Stranger With My Face Short Film Review: PENDULUM (2017)

What would you do with your last weeks… days… hours if you knew that it was destiny for the world to end and it was completely out of your control? Would you dance the night away? Would you laugh, get high, drink, make love and run away from the reality of the sky above and the world below? Would you find that someone who you wanted to take that chance with or has been the love of your life and be near them? Would you deceive the masses, perhaps not to hurt them, but to make the world around them easier to face in those final moments? What would you do with the time you have left as the pendulum swung from one side to the other with nothing to stop it except time?

Produced, written, directed and starring the incredibly talented Lauren Cooney, comes a journey and coming-of-age story based around a doomsday sky. Opening this short film in an Indian village, we listen to a man giving an ominous and reflective warning of the consequences we have received by selling our soul and now time has come to collect. We then meet a young woman named Cerys (Cooney) and her companion Gwliym (Scott Michael Wagstaff) who in the heart of chaotic London are taking in the final days, coping the best they can. Escaping the city, the two head towards India where they plan to embrace and admire it’s beautiful terror. The two friends decide to confront the growing gravitational rip at the edge of the galaxy together no matter what happens. As the cosmological phenomenon paints the sky with the most beautiful, deep, and vast colors, stars, lines, and textures, Cerys and Gwliym find a community run by a mysterious man known as Derryk (Tom Sawyer). Both stray from their bond in this community but realize the power in each other together. As they journey, they must come to grips with their lives, emotions, choices and the new world around them in PENDULUM.

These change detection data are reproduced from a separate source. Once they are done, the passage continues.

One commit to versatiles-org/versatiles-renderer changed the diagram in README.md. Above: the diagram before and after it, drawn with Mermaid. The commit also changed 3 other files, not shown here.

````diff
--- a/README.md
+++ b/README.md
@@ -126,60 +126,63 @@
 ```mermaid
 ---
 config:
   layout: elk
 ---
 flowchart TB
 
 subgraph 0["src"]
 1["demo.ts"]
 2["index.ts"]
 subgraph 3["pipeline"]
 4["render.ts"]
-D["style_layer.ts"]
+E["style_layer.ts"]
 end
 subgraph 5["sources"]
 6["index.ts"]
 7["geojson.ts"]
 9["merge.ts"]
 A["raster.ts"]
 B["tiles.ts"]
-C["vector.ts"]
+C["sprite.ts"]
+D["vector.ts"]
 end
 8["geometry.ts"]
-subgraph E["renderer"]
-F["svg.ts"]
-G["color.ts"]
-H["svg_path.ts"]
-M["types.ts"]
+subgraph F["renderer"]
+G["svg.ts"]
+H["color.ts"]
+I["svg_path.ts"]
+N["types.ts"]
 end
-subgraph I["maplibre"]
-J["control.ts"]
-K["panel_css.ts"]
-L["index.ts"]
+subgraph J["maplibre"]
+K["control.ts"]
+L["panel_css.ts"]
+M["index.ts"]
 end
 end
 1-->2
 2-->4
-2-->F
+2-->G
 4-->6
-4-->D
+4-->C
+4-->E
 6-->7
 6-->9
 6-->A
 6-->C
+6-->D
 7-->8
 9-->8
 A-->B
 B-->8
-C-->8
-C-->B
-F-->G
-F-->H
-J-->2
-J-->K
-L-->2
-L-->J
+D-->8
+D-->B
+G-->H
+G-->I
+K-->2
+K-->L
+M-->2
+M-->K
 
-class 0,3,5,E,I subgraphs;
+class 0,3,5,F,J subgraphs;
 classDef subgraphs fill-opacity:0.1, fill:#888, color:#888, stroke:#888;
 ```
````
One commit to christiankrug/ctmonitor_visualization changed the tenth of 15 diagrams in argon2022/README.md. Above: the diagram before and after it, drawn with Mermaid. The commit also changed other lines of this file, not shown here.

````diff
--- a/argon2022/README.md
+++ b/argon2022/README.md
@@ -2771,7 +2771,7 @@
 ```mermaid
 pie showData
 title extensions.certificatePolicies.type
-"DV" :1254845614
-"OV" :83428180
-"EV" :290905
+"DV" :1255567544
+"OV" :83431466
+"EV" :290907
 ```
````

After watching this short form film three times, I am at a loss for words with PENDULUM. I have not experience a short film so powerful on so many levels and in the end, so emotionally draining. With a running time of about twenty minutes, Cooney tells a microcosm of the larger world and creates a love story against the dying blue sky. It shakes you. It invokes something deep inside you knowing that this could happen and more profound, what would you do in those final moments? I have always been a person that has questioned my work, my life, my destiny and my choices knowing that what we have here on earth is only fleeting. How much true power do we have in what we decide? How does each of us handle a reality like that? I mean sit back and truly think about if the world was to end and we had no control whatsoever… Even now at 40, I am overwhelmed with the notion. That is the power of this short film as it makes you question and ponder its overall message while also allowing you to dream and go deep inside of yourself to face the most frightening horror: reality.

Cooney, in the length of twenty minutes, invokes that with just a glimpse into a love letter for the hearts, pulsing as they face the end of the world. PENDULUM runs the emotional spectrum using performances, ideals, sounds, voices, fears and visuals to cultivate a variety of perspectives and perceptions. Like the film THESE FINAL HOURS from IFC Midnight, Cooney’s multi-layered storytelling uses every tool and the viewer’s soul to fully immerse them in so many other perspectives against the backdrop of the endless ocean sky. From a graphic design perspective, the endless ocean sky is a character in itself. The constant changing design and reactions like sand art of a kaleidoscope being turned by a young child. The size and scope is laid out wonderfully showing the truly beautiful terror that the characters in the story face.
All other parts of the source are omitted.